The UK’s GDP was rising by roughly two per cent each year until the 2007 crash that impacted most G7 countries.  Since then, the G7 have generally done well to recover and improve their productivity, yet the UK has barely managed to return to what it was ten years ago.

gdp 1st.png

The UK’s rate of productivity is lower than it was before 2007

 We are less productive than other countries

According to the ONS, the UK’s GDP per hour is higher only than Canada and Japan, and per worker we are only above Japan.

The biggest gap between the UK and other G7 country of GDP per worker is with the US, whose output was 26.5 per cent higher than the UK.

The biggest gap between the UK and other G7 country per hour comes from Germany, who is 25.6 per cent more productive than the UK.

gdp 2nd.png

The UK’s GDP was lower than most countries in 2016

We are less productive than predicted

The UK and the rest of the G7 were all below what was predicted of them by 2016.

Still, the rest of the G7 managed to come notably closer to the GDP predictions than the UK did.

gdp 3rd.png

The UK’s growth has been lower than predictions and other countries.

Why this happens is widely disputed, but there are suggestions data can be used to solve this productivity puzzle.

WATCH what the public think of the UK’s GDP here.


Leave a Reply

Fill in your details below or click an icon to log in: Logo

You are commenting using your account. Log Out /  Change )

Google+ photo

You are commenting using your Google+ account. Log Out /  Change )

Twitter picture

You are commenting using your Twitter account. Log Out /  Change )

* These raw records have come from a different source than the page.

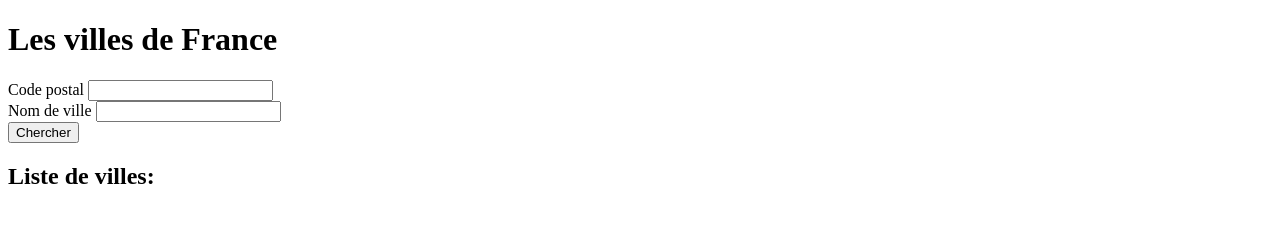
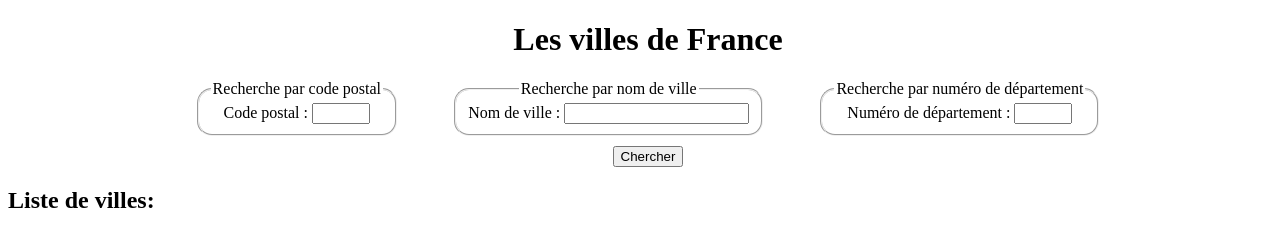
Before and after one commit to Brunod32/apigeo, a plain HTML site: page index.html in a window 1280 px wide. Drawn offline with Linux system fonts and the light colour scheme.

Commit message:
Added search by department number

```diff
--- a/index.html
+++ b/index.html
@@ -3,24 +3,44 @@
 <head>
     <meta charset="UTF-8">
     <meta name="viewport" content="width=device-width, initial-scale=1.0">
+    <link rel="stylesheet" href="style.css">
     <title>Villes de France</title>
 </head>
 <body>
     <h1>Les villes de France</h1>
 
-    <form>
-        <label for="zipCode">Code postal</label>
-        <input id="zipCode" type="number">
-        <br>
-        <label for="cityName">Nom de ville</label>
-        <input id="cityName" type="text">
+    <form id="reqform">
+        <fieldset>
+            <legend>
+                Recherche par code postal
+            </legend>
+            <label for="zipCode">Code postal :</label>
+            <input id="zipCode" type="number">
+        </fieldset>
+
+        <fieldset>
+            <legend>
+                Recherche par nom de ville
+            </legend>
+            <label for="cityName">Nom de ville :</label>
+            <input id="cityName" type="text">
+        </fieldset>
+
+        <fieldset>
+            <legend>
+                Recherche par numéro de département
+            </legend>
+            <label for="departmentNumber">Numéro de département : </label>
+            <input id="departmentNumber" type="number">
+        </fieldset>
     </form>
-    <button type="submit" id="btnSearch">Chercher</button>
+    <div id="btndiv">
+        <button type="submit" id="btnSearch">Chercher</button>
+    </div>
 
     <div>
         <h2>Liste de villes:</h2>
         <div id="searchResult">
-
         </div>
     </div>
 
--- a/script.js
+++ b/script.js
@@ -9,7 +9,6 @@ let apiCallByZipCode = function (code) {
                 // Je boucle sur toutes les villes correspondantes au zipCode saisi
                 for (let i = 0; i < data.length; i++) {
                     //console.log(data[i].nom);
-
                     // Je créé les li dans la ul
                     let cityNameList = document.createElement("ul");
                     //cityNameList.setAttribute("id", "cityName"+data[i].nom);
@@ -45,11 +44,35 @@ let apiCallByCityName = function (cityName) {
         ).catch(err => console.log('Erreur ' + err));
 }
 
+// appel à l'pai par numéro de département
+let apiCallByDepartment = function (department) {
+    let urlDepartment = `https://geo.api.gouv.fr/departements/${department}/communes`;
+
+    fetch(urlDepartment)
+        .then(response => response.json()
+            .then((data) => {
+                let count = document.createElement("h3");
+                count.appendChild(document.createTextNode("Le département compte " + data.length + " communes."))
+                searchResult.prepend(count);
+                for (let i = 0; i < data.length; i++) {
+                    let cityNameList = document.createElement("ul");
+                    cityNameList.setAttribute("class", "cityName");
+                    searchResult.appendChild(cityNameList);
+                    let li = document.createElement("li");
+                    li.appendChild(document.createTextNode(data[i].nom + ", population: " + data[i].population + " habitants"));
+                    li.setAttribute("id", "city" + data[i].nom);
+                    cityNameList.appendChild(li);
+                }
+        })
+    ).catch(err => console.log('Erreur ' + err));
+}
+
 
 // Ecouteur d'événement sur la soumission du formulaire au click du btn
 let btnSearch = document.getElementById("btnSearch");
 let zipCode = document.getElementById("zipCode");
 let cityName = document.getElementById("cityName");
+let departmentNumber = document.getElementById("departmentNumber");
 
 btnSearch.addEventListener('click', (e) => {
     e.preventDefault();
@@ -59,4 +82,5 @@ btnSearch.addEventListener('click', (e) => {
     }
     apiCallByZipCode(zipCode.value);
     apiCallByCityName(cityName.value);
+    apiCallByDepartment(departmentNumber.value)
 })
--- /dev/null
+++ b/style.css
@@ -0,0 +1,37 @@
+body {
+    width: 100vw;
+}
+
+h1 {
+    text-align: center;
+}
+
+form {
+    margin: auto;
+}
+
+fieldset {
+    border-radius: 15px;
+}
+
+#reqform {
+    text-align: center;
+    width: 75%;
+}
+
+#zipCode,
+#departmentNumber {
+    width: 50px;
+}
+
+#btndiv {
+    text-align: center;
+    margin-top: 10px;
+}
+
+@media screen and (min-width: 800px) {
+    #reqform {
+        display: flex;
+        justify-content: space-around;
+    }
+}
```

Facebook photo

You are commenting using your Facebook account. Log Out /  Change )

Connecting to %s